The clean-up stage in Blender was mostly focused on creating optimal topology - low polycount and consistent triangle flow. While there is no need to create a perfect quad-only topology for static game engine assets, a general rule of thumb is that the distribution of triangles should be even, and there should not be any big contrast in the size of the resulting triangular faces. Thin, elongated triangles should be avoided when possible, since they often tend to cause various shading issues in the rendering process and lightmass baking. When dealing with fillets and chamfers, try to use as few triangles as possible. If you are interested in pushing the optimization further, there is a common technique used in the gaming industry to establish a desired "vertex density" to ensure consistency in the density of triangles across all the assets and the whole scene. This technique comes very handy when working with vertex painting, since the granularity of the resulting material blends depends greatly on the density of vertices across the mesh. Thus there will always be a need for compromise between a low polycount and a higher vertex density.

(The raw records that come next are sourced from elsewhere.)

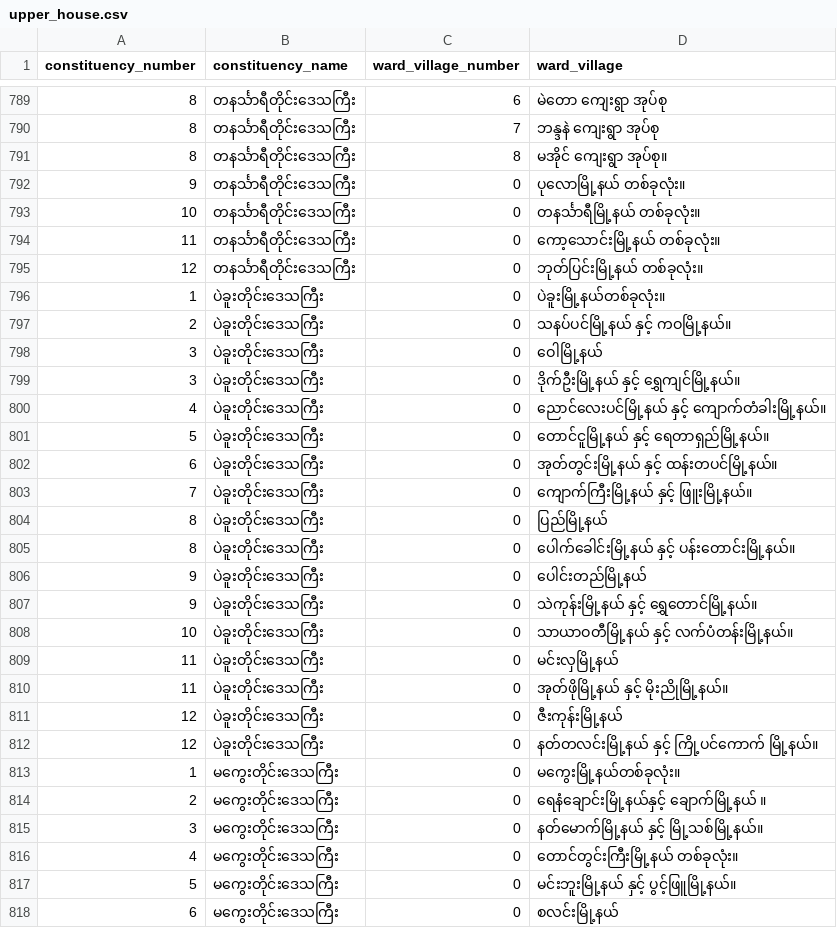
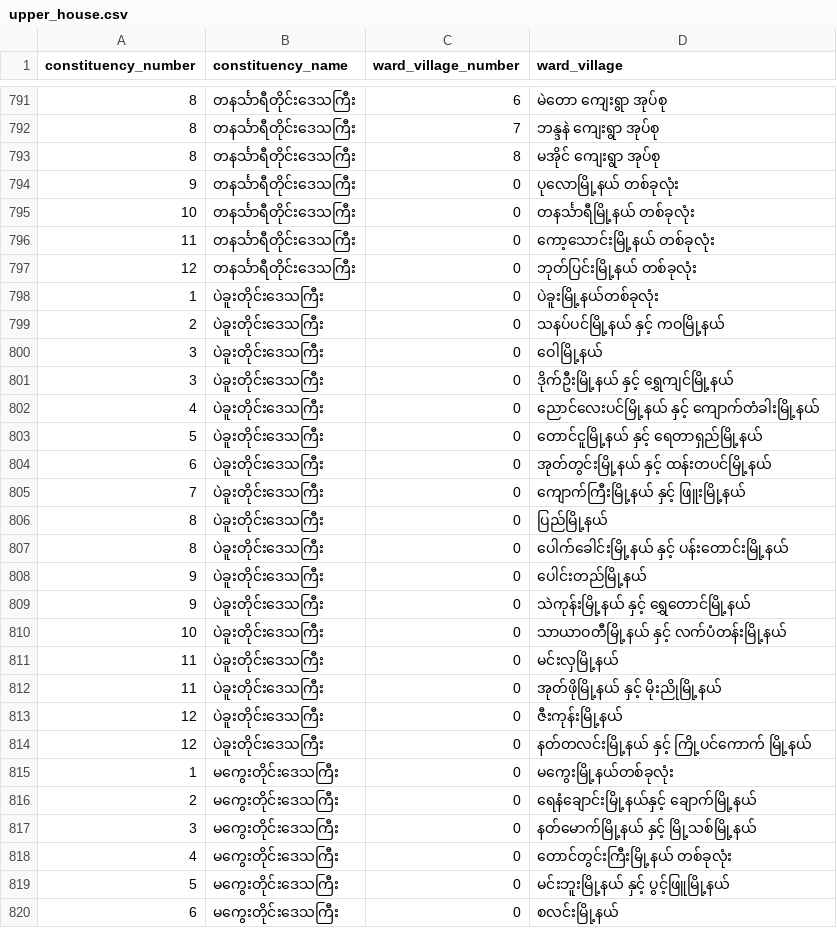
Before and after one commit to MyanmarAPI/parliament-parser, a CSV file: csv/upper_house.csv, drawn as a sheet; only a part is shown, gaps mark what is left out; the diff covers the shown part only.

```diff
--- a/csv/upper_house.csv
+++ b/csv/upper_house.csv
@@ -790,29 +792,29 @@ constituency_number,constituency_name,ward_village_number,ward_village
 8,တနင်္သာရီတိုင်းဒေသကြီး,7,ဘန္ဒနဲ ကျေးရွာ အုပ်စု
-8,တနင်္သာရီတိုင်းဒေသကြီး,8,မအိုင် ကျေးရွာ အုပ်စု။
-9,တနင်္သာရီတိုင်းဒေသကြီး,0,ပုလောမြို့နယ် တစ်ခုလုံး။
-10,တနင်္သာရီတိုင်းဒေသကြီး,0,တနင်္သာရီမြို့နယ် တစ်ခုလုံး။
-11,တနင်္သာရီတိုင်းဒေသကြီး,0,ကော့သောင်းမြို့နယ် တစ်ခုလုံး။
-12,တနင်္သာရီတိုင်းဒေသကြီး,0,ဘုတ်ပြင်းမြို့နယ် တစ်ခုလုံး။
-1,ပဲခူးတိုင်းဒေသကြီး,0,ပဲခူးမြို့နယ်တစ်ခုလုံး။
-2,ပဲခူးတိုင်းဒေသကြီး,0,သနပ်ပင်မြို့နယ် နှင့် ကဝမြို့နယ်။
+8,တနင်္သာရီတိုင်းဒေသကြီး,8,မအိုင် ကျေးရွာ အုပ်စု
+9,တနင်္သာရီတိုင်းဒေသကြီး,0,ပုလောမြို့နယ် တစ်ခုလုံး
+10,တနင်္သာရီတိုင်းဒေသကြီး,0,တနင်္သာရီမြို့နယ် တစ်ခုလုံး
+11,တနင်္သာရီတိုင်းဒေသကြီး,0,ကော့သောင်းမြို့နယ် တစ်ခုလုံး
+12,တနင်္သာရီတိုင်းဒေသကြီး,0,ဘုတ်ပြင်းမြို့နယ် တစ်ခုလုံး
+1,ပဲခူးတိုင်းဒေသကြီး,0,ပဲခူးမြို့နယ်တစ်ခုလုံး
+2,ပဲခူးတိုင်းဒေသကြီး,0,သနပ်ပင်မြို့နယ် နှင့် ကဝမြို့နယ်
 3,ပဲခူးတိုင်းဒေသကြီး,0,ဝေါမြို့နယ်
-3,ပဲခူးတိုင်းဒေသကြီး,0,ဒိုက်ဦးမြို့နယ် နှင့် ရွှေကျင်မြို့နယ်။
-4,ပဲခူးတိုင်းဒေသကြီး,0,ညောင်လေးပင်မြို့နယ် နှင့် ကျောက်တံခါးမြို့နယ်။
-5,ပဲခူးတိုင်းဒေသကြီး,0,တောင်ငူမြို့နယ် နှင့် ရေတာရှည်မြို့နယ်။
-6,ပဲခူးတိုင်းဒေသကြီး,0,အုတ်တွင်းမြို့နယ် နှင့် ထန်းတပင်မြို့နယ်။
-7,ပဲခူးတိုင်းဒေသကြီး,0,ကျောက်ကြီးမြို့နယ် နှင့် ဖြူးမြို့နယ်။
+3,ပဲခူးတိုင်းဒေသကြီး,0,ဒိုက်ဦးမြို့နယ် နှင့် ရွှေကျင်မြို့နယ်
+4,ပဲခူးတိုင်းဒေသကြီး,0,ညောင်လေးပင်မြို့နယ် နှင့် ကျောက်တံခါးမြို့နယ်
+5,ပဲခူးတိုင်းဒေသကြီး,0,တောင်ငူမြို့နယ် နှင့် ရေတာရှည်မြို့နယ်
+6,ပဲခူးတိုင်းဒေသကြီး,0,အုတ်တွင်းမြို့နယ် နှင့် ထန်းတပင်မြို့နယ်
+7,ပဲခူးတိုင်းဒေသကြီး,0,ကျောက်ကြီးမြို့နယ် နှင့် ဖြူးမြို့နယ်
 8,ပဲခူးတိုင်းဒေသကြီး,0,ပြည်မြို့နယ်
-8,ပဲခူးတိုင်းဒေသကြီး,0,ပေါက်ခေါင်းမြို့နယ် နှင့် ပန်းတောင်းမြို့နယ်။
+8,ပဲခူးတိုင်းဒေသကြီး,0,ပေါက်ခေါင်းမြို့နယ် နှင့် ပန်းတောင်းမြို့နယ်
 9,ပဲခူးတိုင်းဒေသကြီး,0,ပေါင်းတည်မြို့နယ်
-9,ပဲခူးတိုင်းဒေသကြီး,0,သဲကုန်းမြို့နယ် နှင့် ရွှေတောင်မြို့နယ်။
-10,ပဲခူးတိုင်းဒေသကြီး,0,သာယာဝတီမြို့နယ် နှင့် လက်ပံတန်းမြို့နယ်။
+9,ပဲခူးတိုင်းဒေသကြီး,0,သဲကုန်းမြို့နယ် နှင့် ရွှေတောင်မြို့နယ်
+10,ပဲခူးတိုင်းဒေသကြီး,0,သာယာဝတီမြို့နယ် နှင့် လက်ပံတန်းမြို့နယ်
 11,ပဲခူးတိုင်းဒေသကြီး,0,မင်းလှမြို့နယ်
-11,ပဲခူးတိုင်းဒေသကြီး,0,အုတ်ဖိုမြို့နယ် နှင့် မိုးညိုမြို့နယ်။
+11,ပဲခူးတိုင်းဒေသကြီး,0,အုတ်ဖိုမြို့နယ် နှင့် မိုးညိုမြို့နယ်
 12,ပဲခူးတိုင်းဒေသကြီး,0,ဇီးကုန်းမြို့နယ်
-12,ပဲခူးတိုင်းဒေသကြီး,0,နတ်တလင်းမြို့နယ် နှင့် ကြို့ပင်ကောက် မြို့နယ်။
-1,မကွေးတိုင်းဒေသကြီး,0,မကွေးမြို့နယ်တစ်ခုလုံး။
-2,မကွေးတိုင်းဒေသကြီး,0,ရေနံချောင်းမြို့နယ်နှင့် ချောက်မြို့နယ် ။
-3,မကွေးတိုင်းဒေသကြီး,0,နတ်မောက်မြို့နယ် နှင့် မြို့သစ်မြို့နယ်။
-4,မကွေးတိုင်းဒေသကြီး,0,တောင်တွင်းကြီးမြို့နယ် တစ်ခုလုံး။
-5,မကွေးတိုင်းဒေသကြီး,0,မင်းဘူးမြို့နယ် နှင့် ပွင့်ဖြူမြို့နယ်။
+12,ပဲခူးတိုင်းဒေသကြီး,0,နတ်တလင်းမြို့နယ် နှင့် ကြို့ပင်ကောက် မြို့နယ်
+1,မကွေးတိုင်းဒေသကြီး,0,မကွေးမြို့နယ်တစ်ခုလုံး
+2,မကွေးတိုင်းဒေသကြီး,0,ရေနံချောင်းမြို့နယ်နှင့် ချောက်မြို့နယ်
+3,မကွေးတိုင်းဒေသကြီး,0,နတ်မောက်မြို့နယ် နှင့် မြို့သစ်မြို့နယ်
+4,မကွေးတိုင်းဒေသကြီး,0,တောင်တွင်းကြီးမြို့နယ် တစ်ခုလုံး
+5,မကွေးတိုင်းဒေသကြီး,0,မင်းဘူးမြို့နယ် နှင့် ပွင့်ဖြူမြို့နယ်
 6,မကွေးတိုင်းဒေသကြီး,0,စလင်းမြို့နယ်
```
Also changed, not shown: 4 added rows, 1 removed row and 146 edited cells elsewhere in this file, 3 other files.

One of the earlier versions of the facade topology, trying to achieve a consistent vertex density with enough resolution for vertex painting. Vertex painting on facades was ditched during the production due to unresolved bug causing crashes. We will show you how to add detail to your materials with simple painted masks and alpha blending in the later part of the series instead.
And here's the result:
note: Nanite technology in UE5 provides us with the opportunity to use huge polycounts in our static meshes. While this will definitely be a game-changer in the overall asset creation pipeline, there are still several things to be concerned about, mainly mobile performance, filesize and the ease of use of such assets in external software for editing needs. There will always be a need for proper topology in places where such huge static meshes are not an option. Anyway, we are interested in what this technology will bring in the upcoming future.
To be continued...